Collie Eye Anomaly (CEA, also known as Choroidal Hypoplasia)

CEA is a recessive inherited eye disorder which causes abnormal development of the choroid: a layer of tissue underneath the retina of the eye. As it affects the development of the choroid from the start, it can be detected very early on, however there is no treatment or cure for dogs affected with CEA. In mildly affected dogs, thinning of the choroid is the only visible abnormality and the dog will retain normal vision throughout its life. However a mildly affected dog can still produce severely affected offspring. In severely affected dogs (approx 25% of dogs affected with CEA), there are related problems with the eye that can result in partial or serious loss of vision, although it very rarely leads to total loss of vision.

The CEA/CH genetic test can determine the lifelong genetic status of a dog for this disease. In conjunction with the genetic test, an eye exam by a veterinary ophthalmologist is recommended before 8 - 9 weeks of age, this will determine the severity of affected dogs.

Luxating Patella

Patellar luxation is a common condition, moreso in smaller dogs (although larger dogs can also be affected). The age at which clinical symptoms are visible is variable, most tend to show signs as puppies or young adults however onset in mature dogs is also common. A characteristic 'skipping' lameness is often seen; where a dog will seem to limp for a few steps before returning to a normal gait.
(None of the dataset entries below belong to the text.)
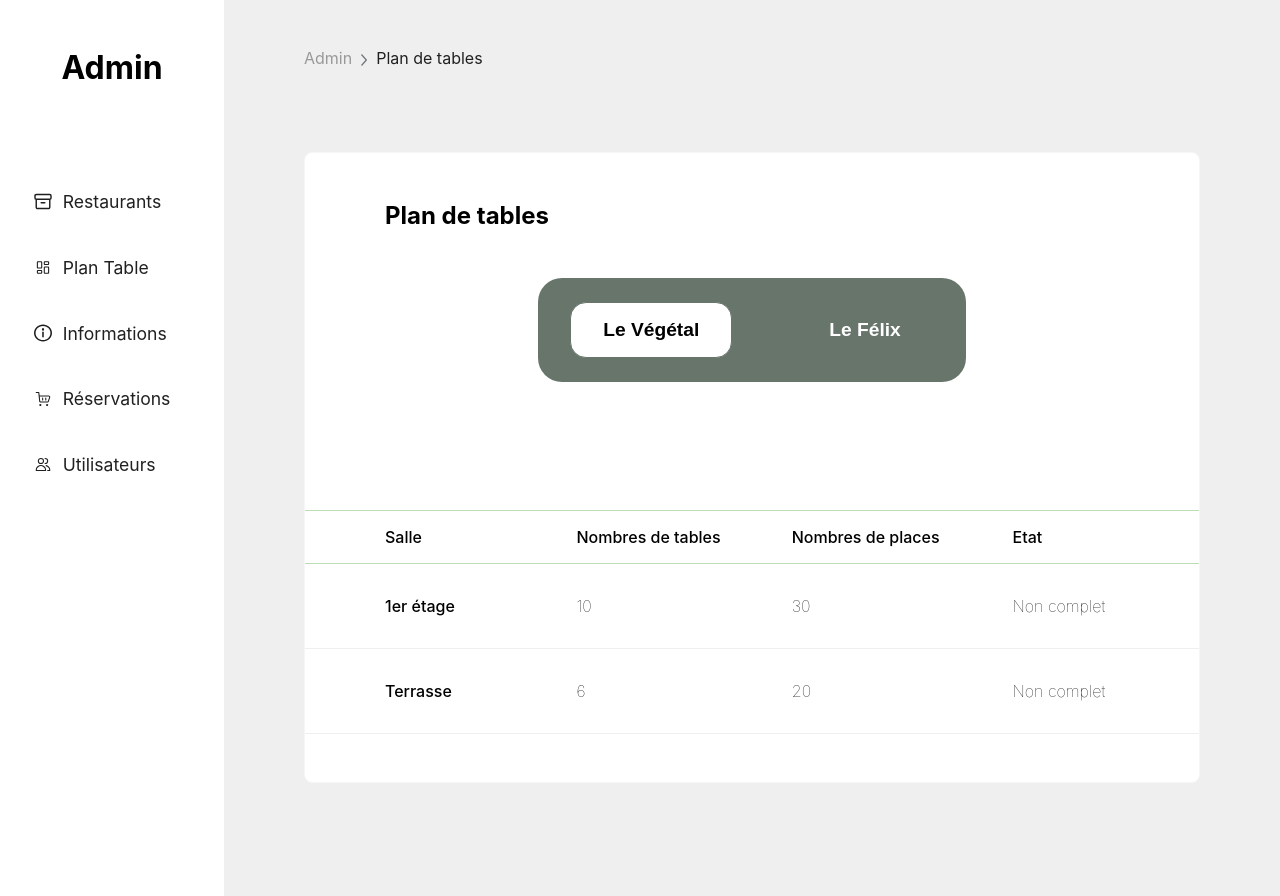
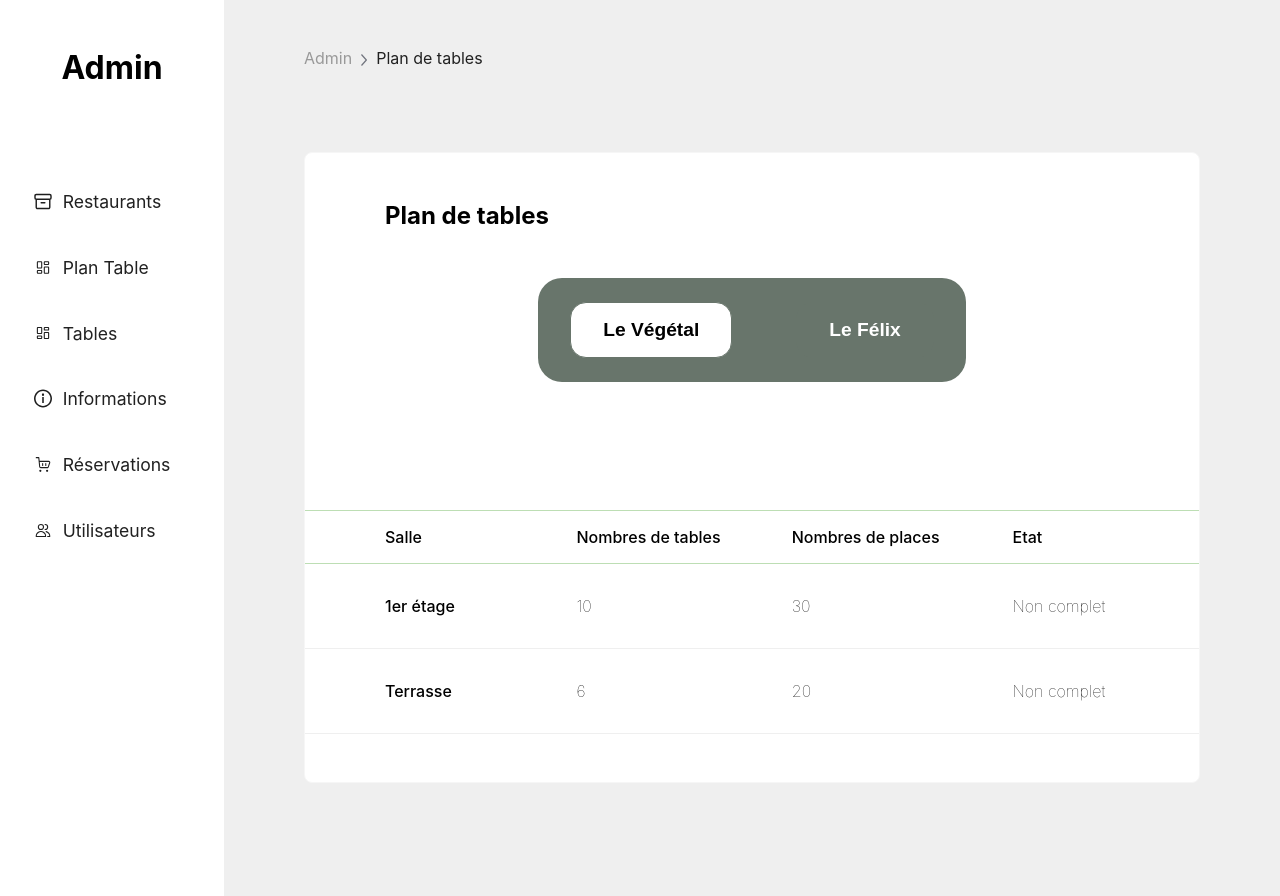
Before and after one commit to SarahOtmane/backOfficeResto, a React (Create React App) app: page /admin/planTable in a window 1280 px wide. Built offline with nearby package versions, Linux system fonts and the light colour scheme.

Commit message:
add new item to the menu

```diff
--- a/src/components/Menu.js
+++ b/src/components/Menu.js
@@ -16,6 +16,10 @@ export default function Menu(){
     },{
         text : 'Plan Table',
         link : '/admin/planTable',
+        icon : planTable
+    },{
+        text : 'Tables',
+        link : '/admin/tables',
         icon : planTable
     },{
         text : 'Informations',
```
It is primarily of genetic cause and can be diagnosed by physical evaluation or through diagnostic imaging.

There are both surgical and non-surgical treatments for patellar luxation. Non-surgical treatment involves physiotherapy, careful weight-management, hydrotherapy, exercise management and anti-inflammatory medication. Surgical treatments for dogs with intermittent and permanent lameness as a result of the patellar luxation and there are many surgical techniques, all of which are aimed at restoring normal alignment - this can involve the reshaping of bones and reconstruction of surrounding soft tissues.